  3. ^ B-2448 was handed over to Air China in 1987.
  4. ^ Klee, Ulrich & Bucher, Frank et al.: jp airline-fleets international 88. Zürich-Airport 1988, p. 10-13.
  5. ^ Accident description for 632 at the Aviation Safety Network. Retrieved on 25 August 2014.
  6. ^ Accident description for 18188 at the Aviation Safety Network. Retrieved on 21 January 2013.
  7. ^ Accident description for 18152 at the Aviation Safety Network. Retrieved on 21 January 2013.
  8. ^ (2000). ··. . p. 288. ISBN 7-200-04040-1.
  9. ^ Accident description for 616 at the Aviation Safety Network. Retrieved on 27 April 2018.
  10. ^ Accident description for 644 at the Aviation Safety Network. Retrieved on 25 August 2014.
  11. ^ Accident description for B-492 at the Aviation Safety Network. Retrieved on 21 January 2013.
  12. ^ Accident description for B-274 at the Aviation Safety Network.
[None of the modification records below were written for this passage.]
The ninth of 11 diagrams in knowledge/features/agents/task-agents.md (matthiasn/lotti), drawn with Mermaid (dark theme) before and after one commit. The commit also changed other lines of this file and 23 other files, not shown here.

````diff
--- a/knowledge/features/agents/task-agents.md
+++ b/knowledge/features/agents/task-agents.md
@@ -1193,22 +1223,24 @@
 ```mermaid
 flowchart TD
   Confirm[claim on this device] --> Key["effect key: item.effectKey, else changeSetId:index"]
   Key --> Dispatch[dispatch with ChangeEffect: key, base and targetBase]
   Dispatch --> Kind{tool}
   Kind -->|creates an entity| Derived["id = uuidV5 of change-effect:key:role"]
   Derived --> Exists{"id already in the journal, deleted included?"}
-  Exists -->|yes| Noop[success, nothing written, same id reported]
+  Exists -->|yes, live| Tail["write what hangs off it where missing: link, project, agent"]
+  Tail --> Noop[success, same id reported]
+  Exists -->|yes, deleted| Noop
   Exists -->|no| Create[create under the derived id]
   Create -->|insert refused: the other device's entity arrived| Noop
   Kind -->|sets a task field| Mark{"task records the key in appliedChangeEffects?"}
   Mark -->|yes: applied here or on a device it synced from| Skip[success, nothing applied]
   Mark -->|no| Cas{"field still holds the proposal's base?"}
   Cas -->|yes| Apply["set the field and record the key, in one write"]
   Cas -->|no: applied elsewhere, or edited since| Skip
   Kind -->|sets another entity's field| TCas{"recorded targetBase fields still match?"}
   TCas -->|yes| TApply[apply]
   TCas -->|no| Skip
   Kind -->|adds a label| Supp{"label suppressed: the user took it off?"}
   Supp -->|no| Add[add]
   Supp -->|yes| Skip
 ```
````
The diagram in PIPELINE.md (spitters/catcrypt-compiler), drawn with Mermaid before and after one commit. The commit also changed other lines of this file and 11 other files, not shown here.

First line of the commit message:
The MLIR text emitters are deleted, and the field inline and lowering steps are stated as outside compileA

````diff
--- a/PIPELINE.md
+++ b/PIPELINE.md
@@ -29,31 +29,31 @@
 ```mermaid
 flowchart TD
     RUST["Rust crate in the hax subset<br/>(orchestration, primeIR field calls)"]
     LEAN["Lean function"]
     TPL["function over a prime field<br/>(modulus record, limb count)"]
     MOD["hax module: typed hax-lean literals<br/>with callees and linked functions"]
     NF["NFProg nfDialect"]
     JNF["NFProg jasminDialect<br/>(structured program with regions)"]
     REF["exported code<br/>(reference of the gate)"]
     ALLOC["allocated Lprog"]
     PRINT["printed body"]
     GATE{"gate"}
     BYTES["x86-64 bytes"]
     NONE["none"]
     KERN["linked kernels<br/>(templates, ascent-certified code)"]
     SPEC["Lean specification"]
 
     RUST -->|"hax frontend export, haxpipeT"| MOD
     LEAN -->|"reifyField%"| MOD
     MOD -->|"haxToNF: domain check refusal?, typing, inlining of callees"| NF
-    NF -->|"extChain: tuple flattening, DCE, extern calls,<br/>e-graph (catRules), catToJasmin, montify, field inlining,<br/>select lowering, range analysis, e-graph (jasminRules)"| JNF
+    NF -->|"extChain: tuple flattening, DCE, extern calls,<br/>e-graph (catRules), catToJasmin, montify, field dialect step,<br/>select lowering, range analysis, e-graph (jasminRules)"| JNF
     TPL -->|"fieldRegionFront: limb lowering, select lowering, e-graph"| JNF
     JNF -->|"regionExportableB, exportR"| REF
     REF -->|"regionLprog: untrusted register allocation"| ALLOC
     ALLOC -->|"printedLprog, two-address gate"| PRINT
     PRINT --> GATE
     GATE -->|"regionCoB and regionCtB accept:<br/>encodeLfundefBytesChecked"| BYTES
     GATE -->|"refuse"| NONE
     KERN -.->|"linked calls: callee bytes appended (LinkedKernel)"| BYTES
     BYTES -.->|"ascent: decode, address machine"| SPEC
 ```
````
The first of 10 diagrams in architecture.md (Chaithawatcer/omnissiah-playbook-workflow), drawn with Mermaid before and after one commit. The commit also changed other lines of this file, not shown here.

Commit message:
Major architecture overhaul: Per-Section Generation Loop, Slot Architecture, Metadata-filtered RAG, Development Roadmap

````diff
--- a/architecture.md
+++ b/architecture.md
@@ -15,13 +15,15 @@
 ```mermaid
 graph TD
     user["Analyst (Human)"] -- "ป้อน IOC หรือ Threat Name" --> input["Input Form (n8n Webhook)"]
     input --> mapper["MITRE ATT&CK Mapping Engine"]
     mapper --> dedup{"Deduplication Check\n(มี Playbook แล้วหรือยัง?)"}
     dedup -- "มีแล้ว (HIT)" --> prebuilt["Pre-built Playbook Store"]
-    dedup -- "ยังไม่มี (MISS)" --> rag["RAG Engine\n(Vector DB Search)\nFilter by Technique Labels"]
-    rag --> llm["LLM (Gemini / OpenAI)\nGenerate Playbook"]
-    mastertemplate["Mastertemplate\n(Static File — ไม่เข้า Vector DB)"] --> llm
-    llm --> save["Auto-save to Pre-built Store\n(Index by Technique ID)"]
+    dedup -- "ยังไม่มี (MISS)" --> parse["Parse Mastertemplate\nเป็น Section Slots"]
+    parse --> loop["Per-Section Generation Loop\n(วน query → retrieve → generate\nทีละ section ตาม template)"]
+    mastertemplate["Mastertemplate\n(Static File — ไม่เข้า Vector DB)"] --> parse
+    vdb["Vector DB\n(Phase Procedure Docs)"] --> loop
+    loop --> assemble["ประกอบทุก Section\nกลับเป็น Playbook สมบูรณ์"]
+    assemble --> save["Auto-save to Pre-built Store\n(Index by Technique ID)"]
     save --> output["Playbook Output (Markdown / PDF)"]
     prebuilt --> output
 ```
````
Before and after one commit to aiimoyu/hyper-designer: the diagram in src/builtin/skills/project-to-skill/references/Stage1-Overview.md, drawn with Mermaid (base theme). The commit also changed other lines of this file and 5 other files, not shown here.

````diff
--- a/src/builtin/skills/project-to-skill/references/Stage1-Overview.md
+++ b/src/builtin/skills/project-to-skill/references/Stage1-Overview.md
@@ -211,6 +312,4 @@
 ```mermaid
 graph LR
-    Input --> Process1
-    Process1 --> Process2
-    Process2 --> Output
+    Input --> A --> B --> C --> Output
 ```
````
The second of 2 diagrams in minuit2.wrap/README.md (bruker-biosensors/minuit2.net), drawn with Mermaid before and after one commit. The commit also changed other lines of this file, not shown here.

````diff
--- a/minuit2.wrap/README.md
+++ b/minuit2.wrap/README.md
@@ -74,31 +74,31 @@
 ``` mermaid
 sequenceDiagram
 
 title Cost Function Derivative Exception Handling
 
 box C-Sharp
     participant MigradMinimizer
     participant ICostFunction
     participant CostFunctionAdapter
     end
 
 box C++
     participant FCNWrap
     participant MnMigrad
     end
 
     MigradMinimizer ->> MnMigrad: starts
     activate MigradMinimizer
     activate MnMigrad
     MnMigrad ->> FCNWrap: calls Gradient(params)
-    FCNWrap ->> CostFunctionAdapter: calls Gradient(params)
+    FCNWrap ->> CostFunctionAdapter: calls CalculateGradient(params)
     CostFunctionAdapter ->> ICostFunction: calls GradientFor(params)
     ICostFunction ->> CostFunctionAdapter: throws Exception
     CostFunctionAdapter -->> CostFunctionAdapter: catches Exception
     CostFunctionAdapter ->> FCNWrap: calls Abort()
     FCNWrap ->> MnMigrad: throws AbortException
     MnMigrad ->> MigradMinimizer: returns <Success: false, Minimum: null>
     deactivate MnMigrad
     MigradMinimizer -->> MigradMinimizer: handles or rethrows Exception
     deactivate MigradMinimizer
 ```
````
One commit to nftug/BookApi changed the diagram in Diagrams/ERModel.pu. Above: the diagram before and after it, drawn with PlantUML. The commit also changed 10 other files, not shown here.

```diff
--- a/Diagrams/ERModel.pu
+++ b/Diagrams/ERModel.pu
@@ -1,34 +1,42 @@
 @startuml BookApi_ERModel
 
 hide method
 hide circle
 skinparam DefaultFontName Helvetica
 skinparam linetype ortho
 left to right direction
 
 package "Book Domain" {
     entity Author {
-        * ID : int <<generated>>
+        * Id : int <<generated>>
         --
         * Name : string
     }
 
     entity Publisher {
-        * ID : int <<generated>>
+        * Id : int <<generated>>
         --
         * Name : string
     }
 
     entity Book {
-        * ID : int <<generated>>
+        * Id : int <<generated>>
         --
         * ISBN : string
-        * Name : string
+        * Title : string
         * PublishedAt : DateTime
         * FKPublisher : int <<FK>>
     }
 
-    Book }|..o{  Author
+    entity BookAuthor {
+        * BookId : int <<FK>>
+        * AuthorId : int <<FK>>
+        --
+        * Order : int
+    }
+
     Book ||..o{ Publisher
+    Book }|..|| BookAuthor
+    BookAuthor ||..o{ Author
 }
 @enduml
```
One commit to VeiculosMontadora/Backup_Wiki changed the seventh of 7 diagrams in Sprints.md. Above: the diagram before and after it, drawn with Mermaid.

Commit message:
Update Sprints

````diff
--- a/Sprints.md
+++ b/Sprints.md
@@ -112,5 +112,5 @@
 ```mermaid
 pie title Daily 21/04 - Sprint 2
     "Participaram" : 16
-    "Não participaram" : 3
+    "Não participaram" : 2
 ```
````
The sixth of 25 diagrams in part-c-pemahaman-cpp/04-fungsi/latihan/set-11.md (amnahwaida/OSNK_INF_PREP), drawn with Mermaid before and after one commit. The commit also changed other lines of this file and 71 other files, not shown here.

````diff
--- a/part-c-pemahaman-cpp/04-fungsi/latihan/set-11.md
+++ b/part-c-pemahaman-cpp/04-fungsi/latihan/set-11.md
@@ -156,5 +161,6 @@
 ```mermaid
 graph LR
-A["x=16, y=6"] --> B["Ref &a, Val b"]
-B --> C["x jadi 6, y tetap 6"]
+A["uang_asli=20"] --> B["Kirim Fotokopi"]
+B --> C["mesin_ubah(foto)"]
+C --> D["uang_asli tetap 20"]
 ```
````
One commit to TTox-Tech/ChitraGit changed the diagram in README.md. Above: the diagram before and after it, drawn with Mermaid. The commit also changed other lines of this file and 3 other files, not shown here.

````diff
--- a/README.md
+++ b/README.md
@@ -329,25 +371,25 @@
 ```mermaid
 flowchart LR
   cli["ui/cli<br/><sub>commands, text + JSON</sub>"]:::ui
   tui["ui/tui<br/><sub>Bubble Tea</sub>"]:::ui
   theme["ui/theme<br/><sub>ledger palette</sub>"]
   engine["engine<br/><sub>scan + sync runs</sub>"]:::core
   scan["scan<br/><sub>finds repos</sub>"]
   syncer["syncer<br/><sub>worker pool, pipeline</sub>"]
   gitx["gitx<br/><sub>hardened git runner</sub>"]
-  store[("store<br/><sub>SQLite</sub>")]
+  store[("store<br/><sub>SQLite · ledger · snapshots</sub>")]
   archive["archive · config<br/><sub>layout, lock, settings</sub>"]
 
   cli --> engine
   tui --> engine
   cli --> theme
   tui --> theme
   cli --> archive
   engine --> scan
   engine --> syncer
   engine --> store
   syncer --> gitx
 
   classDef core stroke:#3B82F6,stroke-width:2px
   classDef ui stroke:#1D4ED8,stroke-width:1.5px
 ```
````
Retrieved on 21 January 2013.
  13. ^ Accident description for B-484 at the Aviation Safety Network. Retrieved on 25 August 2014.
  14. ^ Accident description at the Aviation Safety Network. Retrieved on 28 December 2017.
  15. ^ · (2001). (in Chinese). ?. p. 191. ISBN 7-80670-007-2.
  16. ^ Accident description for B-202 at the Aviation Safety Network. Retrieved on 21 January 2013.
  17. ^ Hijacking description for B-296 at the Aviation Safety Network. Retrieved on 21 January 2013.
  18. ^ Accident description for B-264 at the Aviation Safety Network. Retrieved on 21 January 2013.
  19. ^ Accident description for B-434 at the Aviation Safety Network. Retrieved on 21 January 2013.
  20. ^ Accident description for B-3413 at the Aviation Safety Network. Retrieved on 21 January 2013.
  21. ^ Accident description for B-2514 at the Aviation Safety Network. Retrieved on 2016-6-30.
  22. ^ Accident description for B-2218 at the Aviation Safety Network. Retrieved on 2017-09-04.

  This article uses material from the Wikipedia page available here. It is released under the Creative Commons Attribution-Share-Alike License 3.0.

CAAC_Airlines
 



 



 
Music Scenes